21

Median

The middle value of a data set.
The same number of data points fall above and below the median.

22

How to find the median?

First arrange the values in order of magnitude. If the total number of data points is odd, the median is the value that lies in the middle. If the total number is even, the median is the average of the two middle values.

23

Mode

The value that occurs most frequently in a data set.
If a data set has more than one value with the highest frequency, that data set has more than one mode.

24

Bimodal

If the distribution has two clearly defined peaks (two points with very high frequency).
The two peaks may have equal frequency and hence be true modes, or one peak may be a mode and the other peak may simply have a very high (but not the highest) frequency.

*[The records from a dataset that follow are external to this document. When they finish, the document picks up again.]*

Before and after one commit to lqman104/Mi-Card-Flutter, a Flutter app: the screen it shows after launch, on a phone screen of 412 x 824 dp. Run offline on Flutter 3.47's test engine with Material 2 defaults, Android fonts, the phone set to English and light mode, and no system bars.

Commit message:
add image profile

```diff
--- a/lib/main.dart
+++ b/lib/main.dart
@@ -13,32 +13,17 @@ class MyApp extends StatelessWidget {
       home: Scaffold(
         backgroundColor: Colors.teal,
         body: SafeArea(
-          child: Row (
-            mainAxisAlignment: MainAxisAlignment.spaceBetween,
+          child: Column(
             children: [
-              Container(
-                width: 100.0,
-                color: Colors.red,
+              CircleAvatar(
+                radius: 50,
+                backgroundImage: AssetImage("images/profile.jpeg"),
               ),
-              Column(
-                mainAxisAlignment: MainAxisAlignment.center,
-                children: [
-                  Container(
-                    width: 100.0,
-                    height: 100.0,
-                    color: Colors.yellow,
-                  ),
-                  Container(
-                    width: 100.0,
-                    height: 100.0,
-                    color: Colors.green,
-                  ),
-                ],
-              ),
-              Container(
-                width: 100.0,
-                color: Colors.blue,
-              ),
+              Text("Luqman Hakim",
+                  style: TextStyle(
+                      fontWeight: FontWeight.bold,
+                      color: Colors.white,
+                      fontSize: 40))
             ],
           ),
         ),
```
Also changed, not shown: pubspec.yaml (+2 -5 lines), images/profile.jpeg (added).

25

Multimodal

Distributions with multiple peaks.

26

Conditional mean

The mean of a specific subset of data.
We apply a condition and calculate the mean for values that meet that condition.

27

Calculate a conditional mean in Excel

=AVERAGE(range, criteria, [average_range])
* range contains the one or more cells to which we want to apply the criteria or condition.
* criteria is the condition that is to be applied to the range.
* [average_range] is the range of cells containing the data we wish to average.

28

Percentiles

The value beneath which a certain percentage of the data lie.

29

The 25th percentile (the first quartile)

The smallest value that is greater than or equal to 25% of the data points.

30

What percentile does the mean represent?

The answer cannot be determined without further information.
The mean's location depends upon the distribution of the data set. Recall how the location of the mean differs for a symmetrical distribution and a skewed distribution. Therefore, there is no way to determine the percentile of the mean without more information about the data set.